[WHAT THE TASK ASKS]
Below are the records; print them again exactly and omit the pictures.

[INPUT MATERIAL]

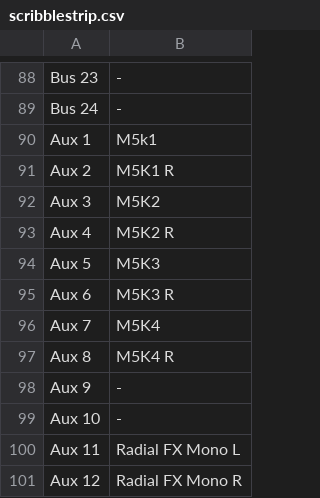
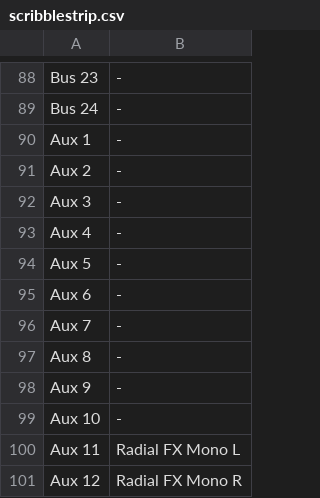
Before and after one commit to MrGrooveMonkey/DM4800-Mixer-Control, a CSV file: scribblestrip.csv, drawn as a sheet; only a part is shown, gaps mark what is left out; the diff covers the shown part only.

```diff
--- a/scribblestrip.csv
+++ b/scribblestrip.csv
@@ -89,10 +89,10 @@ Bus 23,-
 Bus 24,-
-Aux 1,M5k1
-Aux 2,M5K1 R
-Aux 3,M5K2
-Aux 4,M5K2 R
-Aux 5,M5K3
-Aux 6,M5K3 R
-Aux 7,M5K4
-Aux 8,M5K4 R
+Aux 1,-
+Aux 2,-
+Aux 3,-
+Aux 4,-
+Aux 5,-
+Aux 6,-
+Aux 7,-
+Aux 8,-
 Aux 9,-
```
Also changed, not shown: 48 edited cells elsewhere in this file.
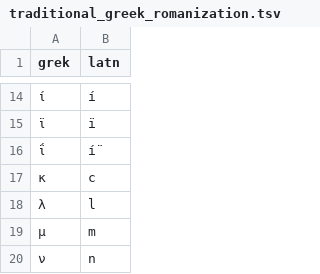
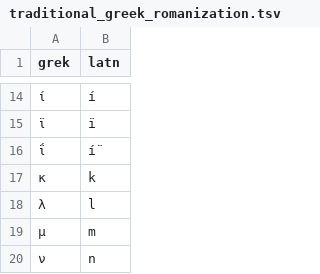
Before and after one commit to getkey/transliteration-font-maker, a TSV file: transcriptions/traditional_greek_romanization.tsv (was traditional_greek_romanization.tsv), drawn as a sheet; only a part is shown, gaps mark what is left out; the diff covers the shown part only.

```diff
--- a/traditional_greek_romanization.tsv
+++ b/transcriptions/traditional_greek_romanization.tsv
@@ -16,3 +16,3 @@ grek	latn
 ΐ	í̈
-κ	c
+κ	k
 λ	l
```
Also changed, not shown: 9 added rows elsewhere in this file, 3 other files.
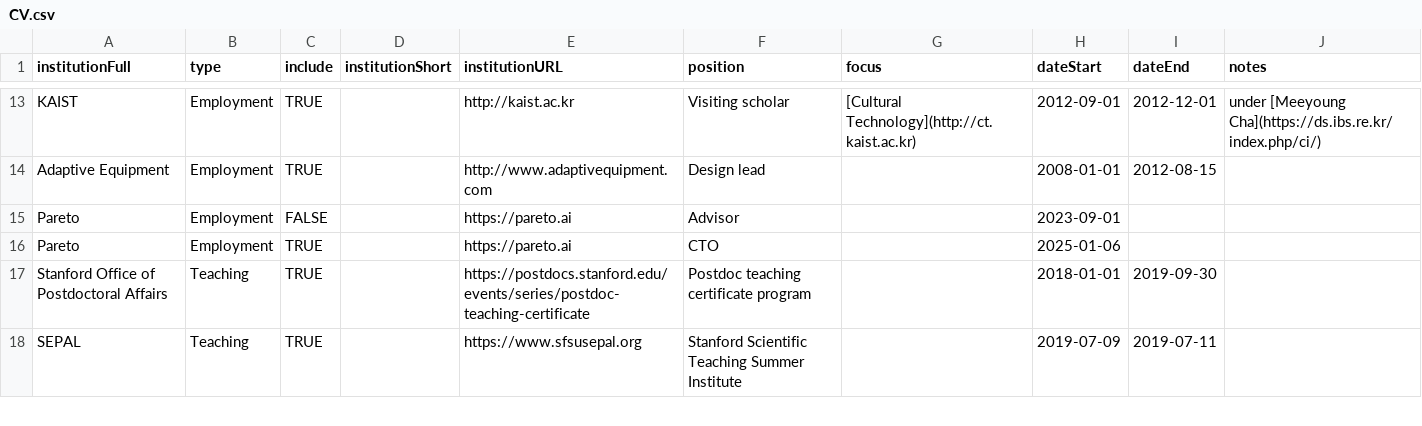
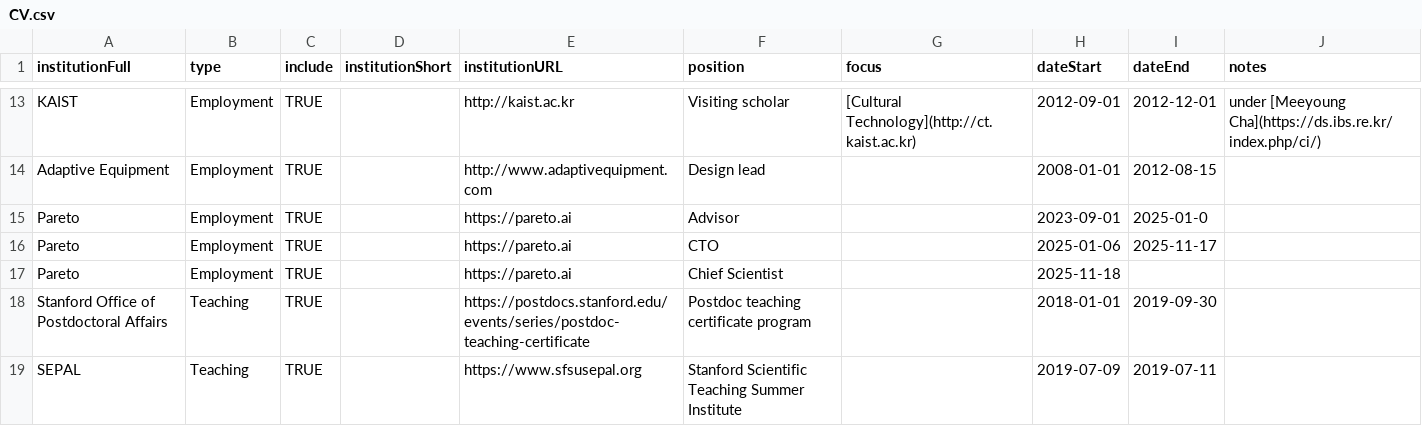
Before and after one commit to markwhiting/Whiting.me, a CSV file: _data/CV.csv, drawn as a sheet; only a part is shown, gaps mark what is left out.

```diff
--- a/_data/CV.csv
+++ b/_data/CV.csv
@@ -14,4 +14,5 @@ KAIST,Employment,TRUE,,http://kaist.ac.kr,Visiting scholar,[Cultural Technology]
 Adaptive Equipment,Employment,TRUE,,http://www.adaptivequipment.com,Design lead,,2008-01-01,2012-08-15,
-Pareto,Employment,FALSE,,https://pareto.ai,Advisor,,2023-09-01,,
-Pareto,Employment,TRUE,,https://pareto.ai,CTO,,2025-01-06,,
+Pareto,Employment,TRUE,,https://pareto.ai,Advisor,,2023-09-01,2025-01-0,
+Pareto,Employment,TRUE,,https://pareto.ai,CTO,,2025-01-06,2025-11-17,
+Pareto,Employment,TRUE,,https://pareto.ai,Chief Scientist,,2025-11-18,,
 Stanford Office of Postdoctoral Affairs,Teaching,TRUE,,https://postdocs.stanford.edu/events/series/postdoc-teaching-certificate,Postdoc teaching certificate program,,2018-01-01,2019-09-30,
```
Also changed, not shown: 2 other files.
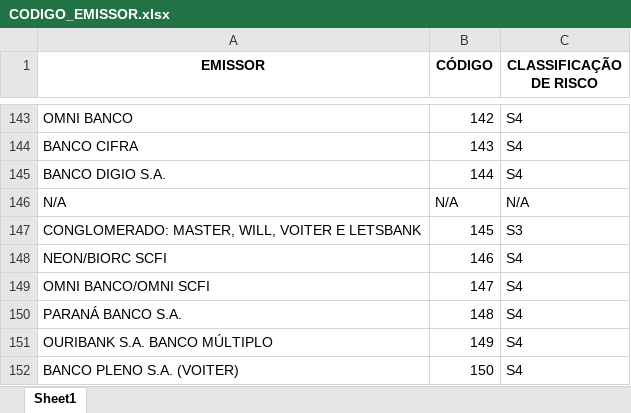
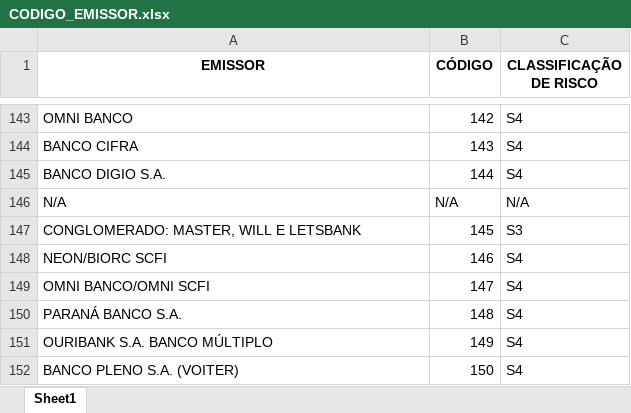
Before and after one commit to SaintsLee/categorizador-assets, an Excel workbook: CODIGO_EMISSOR.xlsx, sheet Sheet1, drawn as a sheet; only a part is shown, gaps mark what is left out; values as stored, in another font and other column widths than the file's, no borders; the diff names each change by its address in the sheet, - before the commit and + after, or states it on an @@ line.

Commit message:
ajuste nome conglomerado

```diff
--- a/CODIGO_EMISSOR.xlsx (sheet Sheet1)
+++ b/CODIGO_EMISSOR.xlsx (sheet Sheet1)
-A147 (EMISSOR): CONGLOMERADO: MASTER, WILL, VOITER E LETSBANK
+A147 (EMISSOR): CONGLOMERADO: MASTER, WILL E LETSBANK
```
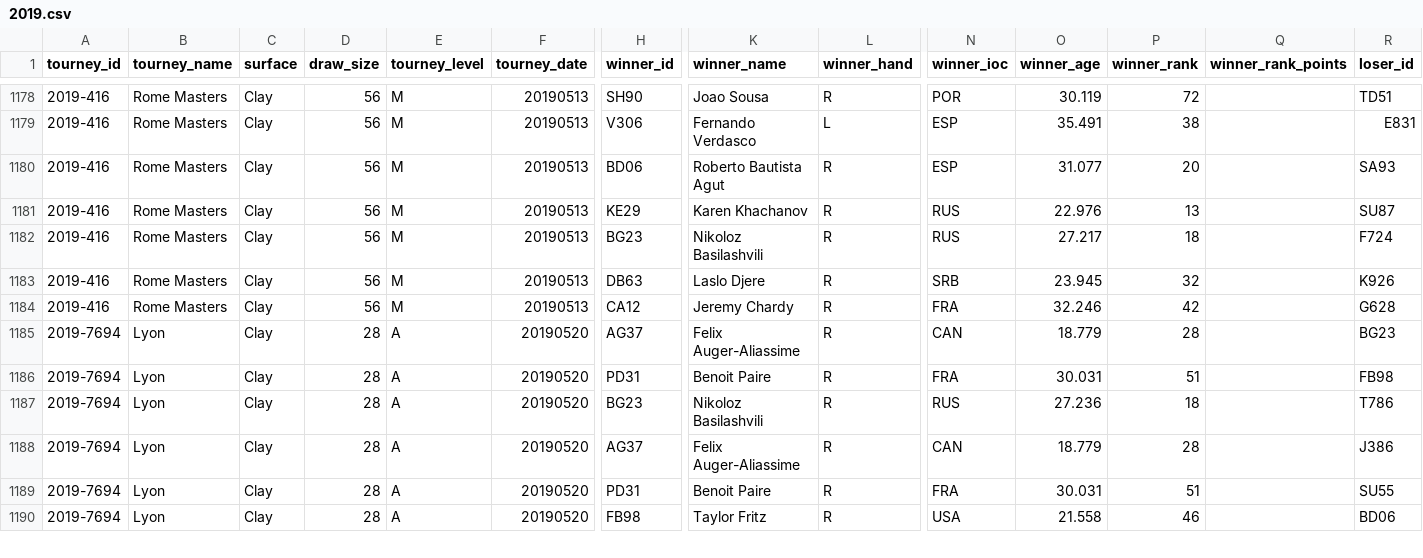
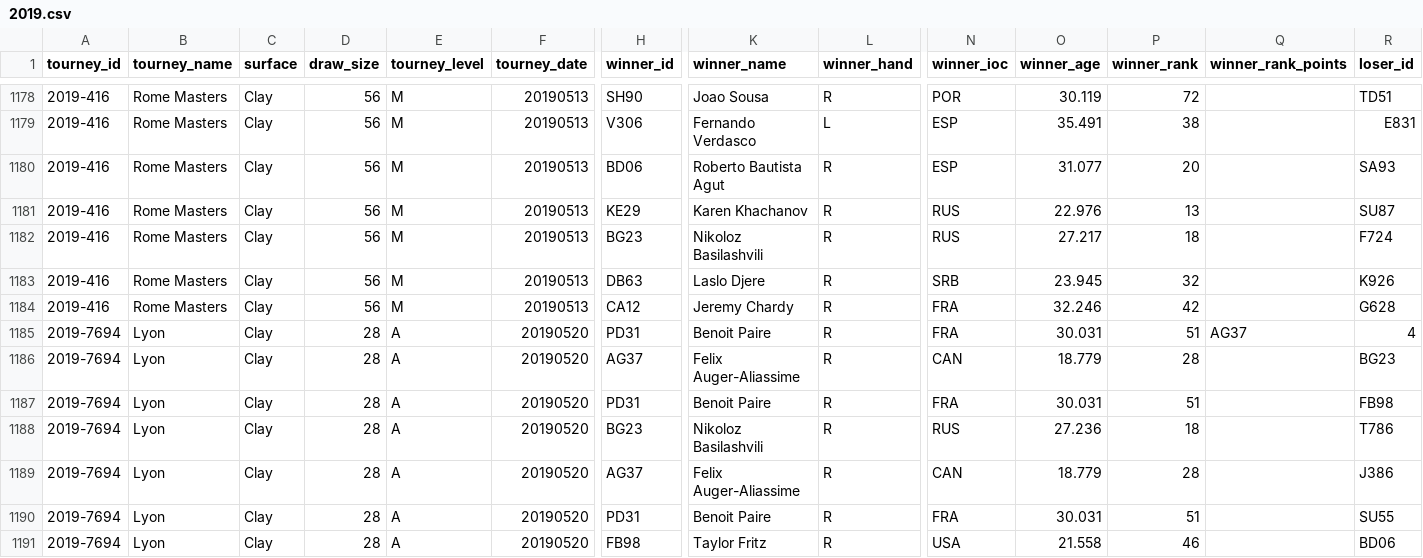
Before and after one commit to Tennismylife/TML-Database, a CSV file: 2019.csv, drawn as a sheet; only a part is shown, gaps mark what is left out; rows hold the shown columns only; the diff names each change by its address in the sheet, - before the commit and + after, or states it on an @@ line.

Commit message:
Update 2019.csv
I have add Lyon´s 2019 Final

```diff
--- a/2019.csv
+++ b/2019.csv
+row 1185: 2019-7694 | Lyon | Clay | 28 | A | 20190520 | PD31 | Benoit Paire | R | FRA | 30.031 | 51 | AG37 | 4
```
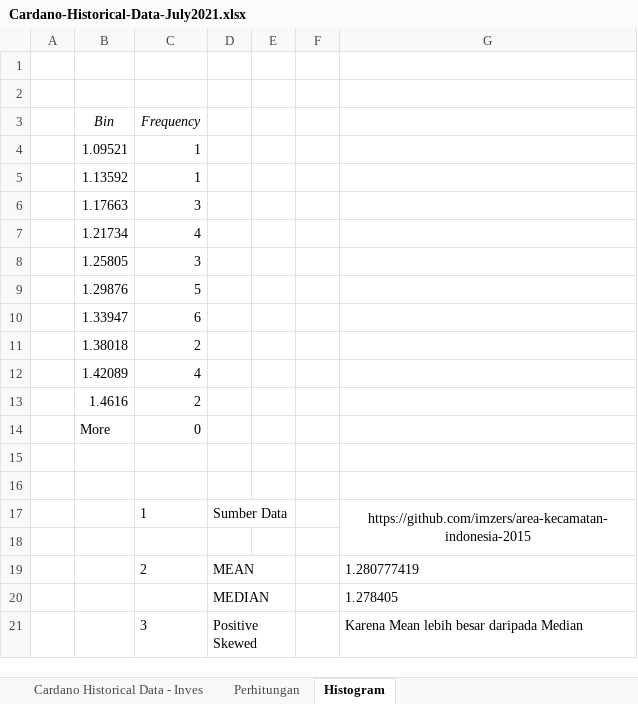
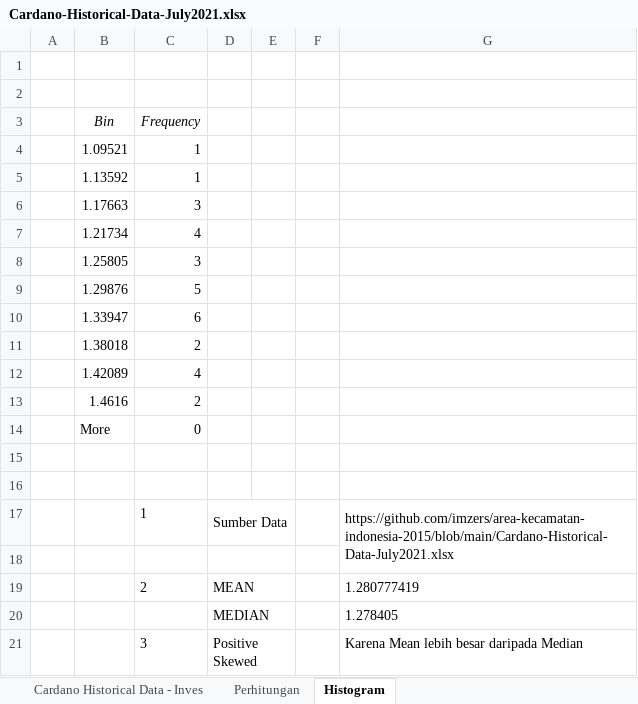
Before and after one commit to imzers/area-kecamatan-indonesia-2015, an Excel workbook: Cardano-Historical-Data-July2021.xlsx, sheet Histogram, drawn as a sheet; values as stored, in another font and other column widths than the file's, no borders; charts and pictures not drawn; the diff names each change by its address in the sheet, - before the commit and + after, or states it on an @@ line.

Commit message:
data source tugas statistika minggu-4 TelU - 2021 - Dua kali kerja karena harus Histogram (Continuous Data)

```diff
--- a/Cardano-Historical-Data-July2021.xlsx (sheet Histogram)
+++ b/Cardano-Historical-Data-July2021.xlsx (sheet Histogram)
-G17: https://github.com/imzers/area-kecamatan-indonesia-2015
+G17: https://github.com/imzers/area-kecamatan-indonesia-2015/blob/main/Cardano-Historical-Data-July2021.xlsx
-G17 alignment: center
+G17 alignment: left
+D18:E18 merged
```
Also changed, not shown: charts or pictures, 1 other file.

[REPLY TO THE EXERCISE]
Before and after one commit to MrGrooveMonkey/DM4800-Mixer-Control, a CSV file: scribblestrip.csv, drawn as a sheet; only a part is shown, gaps mark what is left out; the diff covers the shown part only.

```diff
--- a/scribblestrip.csv
+++ b/scribblestrip.csv
@@ -89,10 +89,10 @@ Bus 23,-
 Bus 24,-
-Aux 1,M5k1
-Aux 2,M5K1 R
-Aux 3,M5K2
-Aux 4,M5K2 R
-Aux 5,M5K3
-Aux 6,M5K3 R
-Aux 7,M5K4
-Aux 8,M5K4 R
+Aux 1,-
+Aux 2,-
+Aux 3,-
+Aux 4,-
+Aux 5,-
+Aux 6,-
+Aux 7,-
+Aux 8,-
 Aux 9,-
```
Also changed, not shown: 48 edited cells elsewhere in this file.
Before and after one commit to getkey/transliteration-font-maker, a TSV file: transcriptions/traditional_greek_romanization.tsv (was traditional_greek_romanization.tsv), drawn as a sheet; only a part is shown, gaps mark what is left out; the diff covers the shown part only.

```diff
--- a/traditional_greek_romanization.tsv
+++ b/transcriptions/traditional_greek_romanization.tsv
@@ -16,3 +16,3 @@ grek	latn
 ΐ	í̈
-κ	c
+κ	k
 λ	l
```
Also changed, not shown: 9 added rows elsewhere in this file, 3 other files.
Before and after one commit to markwhiting/Whiting.me, a CSV file: _data/CV.csv, drawn as a sheet; only a part is shown, gaps mark what is left out.

```diff
--- a/_data/CV.csv
+++ b/_data/CV.csv
@@ -14,4 +14,5 @@ KAIST,Employment,TRUE,,http://kaist.ac.kr,Visiting scholar,[Cultural Technology]
 Adaptive Equipment,Employment,TRUE,,http://www.adaptivequipment.com,Design lead,,2008-01-01,2012-08-15,
-Pareto,Employment,FALSE,,https://pareto.ai,Advisor,,2023-09-01,,
-Pareto,Employment,TRUE,,https://pareto.ai,CTO,,2025-01-06,,
+Pareto,Employment,TRUE,,https://pareto.ai,Advisor,,2023-09-01,2025-01-0,
+Pareto,Employment,TRUE,,https://pareto.ai,CTO,,2025-01-06,2025-11-17,
+Pareto,Employment,TRUE,,https://pareto.ai,Chief Scientist,,2025-11-18,,
 Stanford Office of Postdoctoral Affairs,Teaching,TRUE,,https://postdocs.stanford.edu/events/series/postdoc-teaching-certificate,Postdoc teaching certificate program,,2018-01-01,2019-09-30,
```
Also changed, not shown: 2 other files.
Before and after one commit to SaintsLee/categorizador-assets, an Excel workbook: CODIGO_EMISSOR.xlsx, sheet Sheet1, drawn as a sheet; only a part is shown, gaps mark what is left out; values as stored, in another font and other column widths than the file's, no borders; the diff names each change by its address in the sheet, - before the commit and + after, or states it on an @@ line.

Commit message:
ajuste nome conglomerado

```diff
--- a/CODIGO_EMISSOR.xlsx (sheet Sheet1)
+++ b/CODIGO_EMISSOR.xlsx (sheet Sheet1)
-A147 (EMISSOR): CONGLOMERADO: MASTER, WILL, VOITER E LETSBANK
+A147 (EMISSOR): CONGLOMERADO: MASTER, WILL E LETSBANK
```
Before and after one commit to Tennismylife/TML-Database, a CSV file: 2019.csv, drawn as a sheet; only a part is shown, gaps mark what is left out; rows hold the shown columns only; the diff names each change by its address in the sheet, - before the commit and + after, or states it on an @@ line.

Commit message:
Update 2019.csv
I have add Lyon´s 2019 Final

```diff
--- a/2019.csv
+++ b/2019.csv
+row 1185: 2019-7694 | Lyon | Clay | 28 | A | 20190520 | PD31 | Benoit Paire | R | FRA | 30.031 | 51 | AG37 | 4
```
Before and after one commit to imzers/area-kecamatan-indonesia-2015, an Excel workbook: Cardano-Historical-Data-July2021.xlsx, sheet Histogram, drawn as a sheet; values as stored, in another font and other column widths than the file's, no borders; charts and pictures not drawn; the diff names each change by its address in the sheet, - before the commit and + after, or states it on an @@ line.

Commit message:
data source tugas statistika minggu-4 TelU - 2021 - Dua kali kerja karena harus Histogram (Continuous Data)

```diff
--- a/Cardano-Historical-Data-July2021.xlsx (sheet Histogram)
+++ b/Cardano-Historical-Data-July2021.xlsx (sheet Histogram)
-G17: https://github.com/imzers/area-kecamatan-indonesia-2015
+G17: https://github.com/imzers/area-kecamatan-indonesia-2015/blob/main/Cardano-Historical-Data-July2021.xlsx
-G17 alignment: center
+G17 alignment: left
+D18:E18 merged
```
Also changed, not shown: charts or pictures, 1 other file.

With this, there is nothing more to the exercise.